With a hot beginning, a momentum-building middle and an inglorious end, the story of the 2010-2011 Hoyas was many things.
It was a story of streaks.
Head Coach John Thompson III’s team won eight straight to begin the year but lost five of nine to dig itself an early Big East hole. Then Georgetown rattled off eight in a row to rejuvenate its season only to drop six of its final seven games, as the Hoyas could not adjust after senior guard Chris Wright broke a bone in his hand. All of that added up to 21-11 overall and 10-8, or eighth place, in the Big East.
“Is [Wright’s injury] hard to deal with?” Thompson said in the postgame press conference after the Hoyas were blown out at Cincinnati. “I can’t sit here and say everything is peachy. But that’s what athletics are about. There are injuries. You have to play the hand you’re dealt.”
When they were announced as the No. 6 seed in the Southwest bracket, the Hoyas extended Thompson’s postseason streak to seven years — five NCAA tournaments and two NITs, including a Final Four trip and a Sweet 16.
“Is a six seed fair? I don’t know,” Thompson said on Selection Sunday. “At this time of year, seeding is not as important as matchups. Seeding does come into play if you advance. But right now it’s about matchups.”
The Hoyas secured perhaps their most memorable victory of the year on Feb. 9 when they took out Syracuse at the Carrier Dome for the first time under Thompson, ending a six-game road losing skid against their main rivals.
“This Georgetown-Syracuse [rivalry],” Thompson said after the win. “This is big for this conference. This is big to me. This is big to our school.”
And with a tailspin to end the year, Georgetown has now had three consecutive seasons with pedestrian second halves. The Hoyas have gone a combined 29-33 in January, February and March since 2009.
It was also a story of timing.
The jumpshots of Wright, senior guard Austin Freeman and junior guard Jason Clark all went ice-cold at the beginning of Big East play, a major reason for the Hoyas’ 1-4 conference start.
But a rare weeklong break in the middle of the season came at the perfect time for Georgetown, which remedied its poor Big East beginning with a defense-fueled, eight-game winning streak.
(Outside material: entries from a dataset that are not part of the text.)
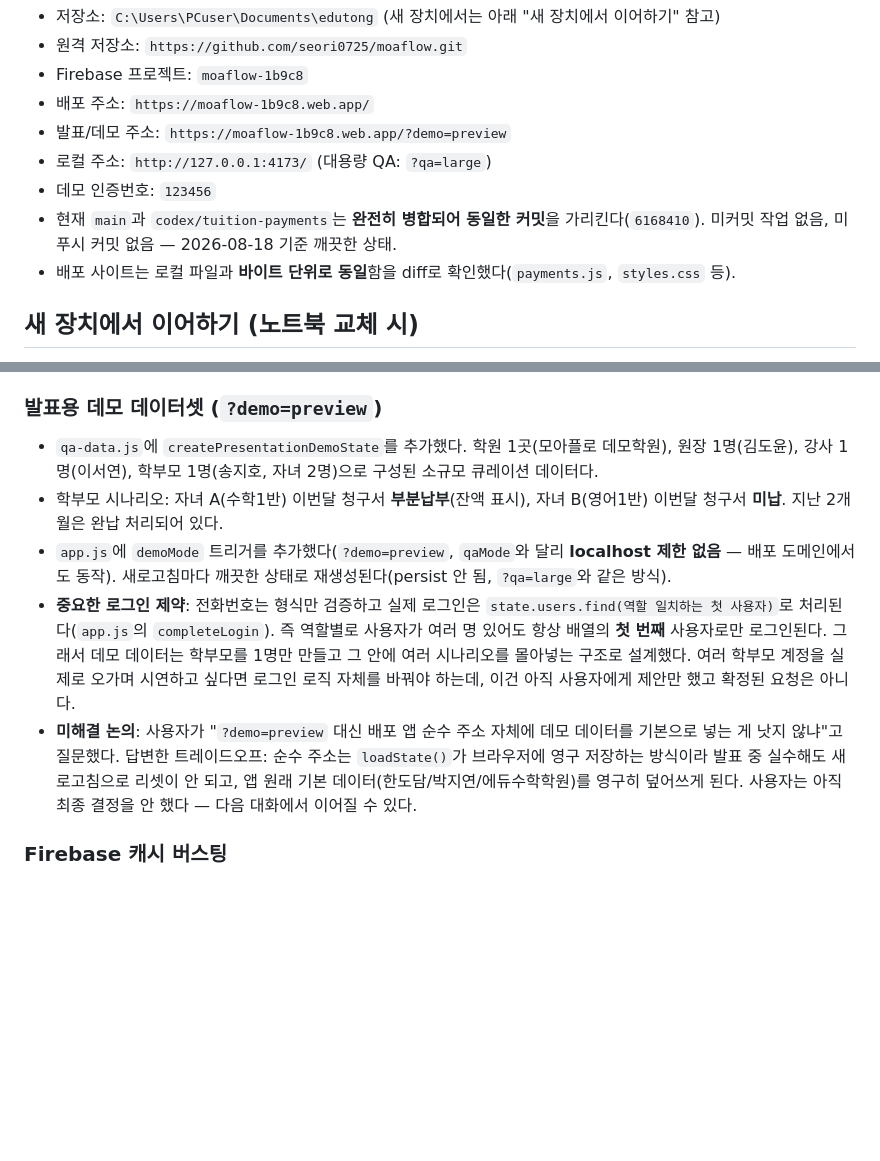
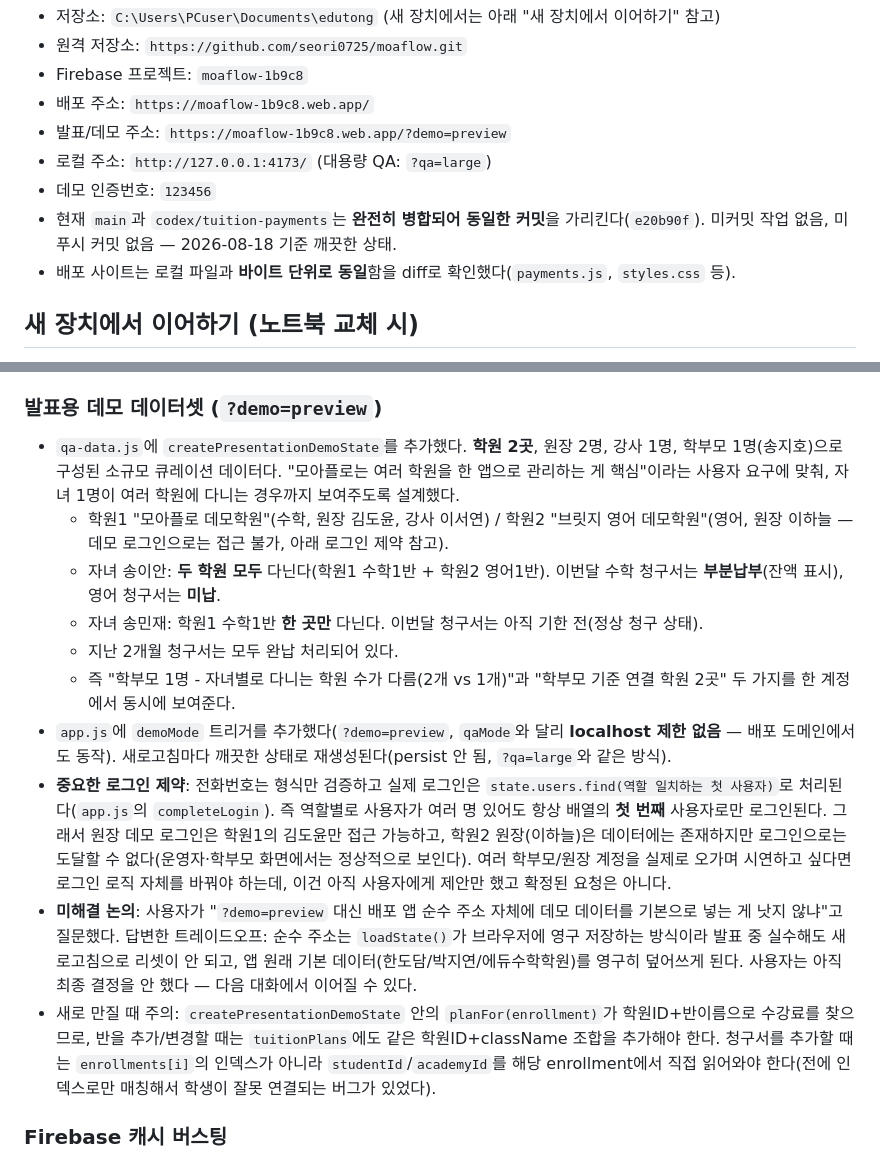
Before and after one commit to seori0725/moaflow, a Markdown page: CLAUDE_PAYMENT_HANDOFF.md, 2 parts joined by grey strips. GitHub-like rendering; blank space fills up the shorter version.

Commit message:
docs: update handoff for multi-academy demo dataset
Reflect the two-academy demo (one child attending both, the other
attending one) and note the planFor()/enrollment-index pitfall for
whoever edits the demo dataset next.

Co-Authored-By: Claude Sonnet 5 <noreply@anthropic.com>

```diff
--- a/CLAUDE_PAYMENT_HANDOFF.md
+++ b/CLAUDE_PAYMENT_HANDOFF.md
@@ -11,7 +11,7 @@
 - 발표/데모 주소: `https://moaflow-1b9c8.web.app/?demo=preview`
 - 로컬 주소: `http://127.0.0.1:4173/` (대용량 QA: `?qa=large`)
 - 데모 인증번호: `123456`
-- 현재 `main`과 `codex/tuition-payments`는 **완전히 병합되어 동일한 커밋**을 가리킨다(`6168410`). 미커밋 작업 없음, 미푸시 커밋 없음 — 2026-08-18 기준 깨끗한 상태.
+- 현재 `main`과 `codex/tuition-payments`는 **완전히 병합되어 동일한 커밋**을 가리킨다(`e20b90f`). 미커밋 작업 없음, 미푸시 커밋 없음 — 2026-08-18 기준 깨끗한 상태.
 - 배포 사이트는 로컬 파일과 **바이트 단위로 동일**함을 diff로 확인했다(`payments.js`, `styles.css` 등).
 
 ## 새 장치에서 이어하기 (노트북 교체 시)
@@ -67,11 +67,16 @@
 
 ### 발표용 데모 데이터셋 (`?demo=preview`)
 
-- `qa-data.js`에 `createPresentationDemoState`를 추가했다. 학원 1곳(모아플로 데모학원), 원장 1명(김도윤), 강사 1명(이서연), 학부모 1명(송지호, 자녀 2명)으로 구성된 소규모 큐레이션 데이터다.
-- 학부모 시나리오: 자녀 A(수학1반) 이번달 청구서 **부분납부**(잔액 표시), 자녀 B(영어1반) 이번달 청구서 **미납**. 지난 2개월은 완납 처리되어 있다.
+- `qa-data.js`에 `createPresentationDemoState`를 추가했다. **학원 2곳**, 원장 2명, 강사 1명, 학부모 1명(송지호)으로 구성된 소규모 큐레이션 데이터다. "모아플로는 여러 학원을 한 앱으로 관리하는 게 핵심"이라는 사용자 요구에 맞춰, 자녀 1명이 여러 학원에 다니는 경우까지 보여주도록 설계했다.
+  - 학원1 "모아플로 데모학원"(수학, 원장 김도윤, 강사 이서연) / 학원2 "브릿지 영어 데모학원"(영어, 원장 이하늘 — 데모 로그인으로는 접근 불가, 아래 로그인 제약 참고).
+  - 자녀 송이안: **두 학원 모두** 다닌다(학원1 수학1반 + 학원2 영어1반). 이번달 수학 청구서는 **부분납부**(잔액 표시), 영어 청구서는 **미납**.
+  - 자녀 송민재: 학원1 수학1반 **한 곳만** 다닌다. 이번달 청구서는 아직 기한 전(정상 청구 상태).
+  - 지난 2개월 청구서는 모두 완납 처리되어 있다.
+  - 즉 "학부모 1명 - 자녀별로 다니는 학원 수가 다름(2개 vs 1개)"과 "학부모 기준 연결 학원 2곳" 두 가지를 한 계정에서 동시에 보여준다.
 - `app.js`에 `demoMode` 트리거를 추가했다(`?demo=preview`, `qaMode`와 달리 **localhost 제한 없음** — 배포 도메인에서도 동작). 새로고침마다 깨끗한 상태로 재생성된다(persist 안 됨, `?qa=large`와 같은 방식).
-- **중요한 로그인 제약**: 전화번호는 형식만 검증하고 실제 로그인은 `state.users.find(역할 일치하는 첫 사용자)`로 처리된다(`app.js`의 `completeLogin`). 즉 역할별로 사용자가 여러 명 있어도 항상 배열의 **첫 번째** 사용자로만 로그인된다. 그래서 데모 데이터는 학부모를 1명만 만들고 그 안에 여러 시나리오를 몰아넣는 구조로 설계했다. 여러 학부모 계정을 실제로 오가며 시연하고 싶다면 로그인 로직 자체를 바꿔야 하는데, 이건 아직 사용자에게 제안만 했고 확정된 요청은 아니다.
+- **중요한 로그인 제약**: 전화번호는 형식만 검증하고 실제 로그인은 `state.users.find(역할 일치하는 첫 사용자)`로 처리된다(`app.js`의 `completeLogin`). 즉 역할별로 사용자가 여러 명 있어도 항상 배열의 **첫 번째** 사용자로만 로그인된다. 그래서 원장 데모 로그인은 학원1의 김도윤만 접근 가능하고, 학원2 원장(이하늘)은 데이터에는 존재하지만 로그인으로는 도달할 수 없다(운영자·학부모 화면에서는 정상적으로 보인다). 여러 학부모/원장 계정을 실제로 오가며 시연하고 싶다면 로그인 로직 자체를 바꿔야 하는데, 이건 아직 사용자에게 제안만 했고 확정된 요청은 아니다.
 - **미해결 논의**: 사용자가 "`?demo=preview` 대신 배포 앱 순수 주소 자체에 데모 데이터를 기본으로 넣는 게 낫지 않냐"고 질문했다. 답변한 트레이드오프: 순수 주소는 `loadState()`가 브라우저에 영구 저장하는 방식이라 발표 중 실수해도 새로고침으로 리셋이 안 되고, 앱 원래 기본 데이터(한도담/박지연/에듀수학학원)를 영구히 덮어쓰게 된다. 사용자는 아직 최종 결정을 안 했다 — 다음 대화에서 이어질 수 있다.
+- 새로 만질 때 주의: `createPresentationDemoState` 안의 `planFor(enrollment)`가 학원ID+반이름으로 수강료를 찾으므로, 반을 추가/변경할 때는 `tuitionPlans`에도 같은 학원ID+className 조합을 추가해야 한다. 청구서를 추가할 때는 `enrollments[i]`의 인덱스가 아니라 `studentId`/`academyId`를 해당 enrollment에서 직접 읽어와야 한다(전에 인덱스로만 매칭해서 학생이 잘못 연결되는 버그가 있었다).
 
 ### Firebase 캐시 버스팅
 
```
“There was definitely a huge focus in practice on competitiveness and defense, and Coach had a lot of drills just testing how competitive you are and just to test your manhood,” senior forward Julian Vaughn said of that week of practice in January. “I think it was really good for us and we know what we’ve got to do now.”
Then in the final win of that streak, a 69-60 victory over Marquette on Feb. 13, Freeman sprained his ankle toward the end of the first half. Although he repeatedly downplayed the injury’s impact, he ended up closing his career on a 7-for-51 stretch from beyond the arc.
“That’s just me missing shots,” Freeman said in the locker room after the Hoyas’ loss to VCU. “That’s me not getting it done.”
Sitting at 21-6 and 10-5 in the Big East just 10 days after the Marquette win, the Hoyas lost Wright for three weeks due to a left hand injury, a broken third metacarpal that had a lot to do with Georgetown’s transformation from a top-15 team into a punchless afterthought.
“We miss Chris, absolutely, 100 percent, both ends of the court, in every way,” Thompson said at Madison Square Garden after Connecticut ousted the Hoyas from the Big East tournament. “The group that’s playing now, that played today, has to be better.”
In its final two games of the season, Georgetown was run off the court first by Connecticut, the eventual Big East tournament and national champion, and then by VCU, one of the most surprising Final Four teams in NCAA history.
“You know, we clearly did not protect the three-point line as we needed to against a good shooting team,” Thompson said after Georgetown fell to VCU in Chicago. “That was not a surprise that they can put the ball in the basket. We just did not do a good job.”
In the end, it became a story of change. On their way out the door are Wright, Freeman, Vaughn, senior guard Ryan Dougherty, rising junior transfer Vee Sanford and if he does not pull his name out of the NBA draft by May 8, rising junior forward Hollis Thompson. Come November, there will be at least three new faces in the starting lineup, and five incoming freshmen with size have signed their letters of intent.
“In many ways,” Thompson said at the program’s annual end-of-season banquet, “a new era starts tomorrow.”
Both capitalizing on and succumbing to things both in and out of their control, the Hoyas achieved regular season success, and like 66 other NCAA tournament teams, their season ended in disappointing fashion. But led by Wright and Freeman, who will go down as all-time great Georgetown guards, the Hoyas remained relevant on the national stage and for a time, they looked like a team poised for a deep March run — a temporary vision ultimately broken along with a bone in Wright’s left hand, leading many to wonder what could have been.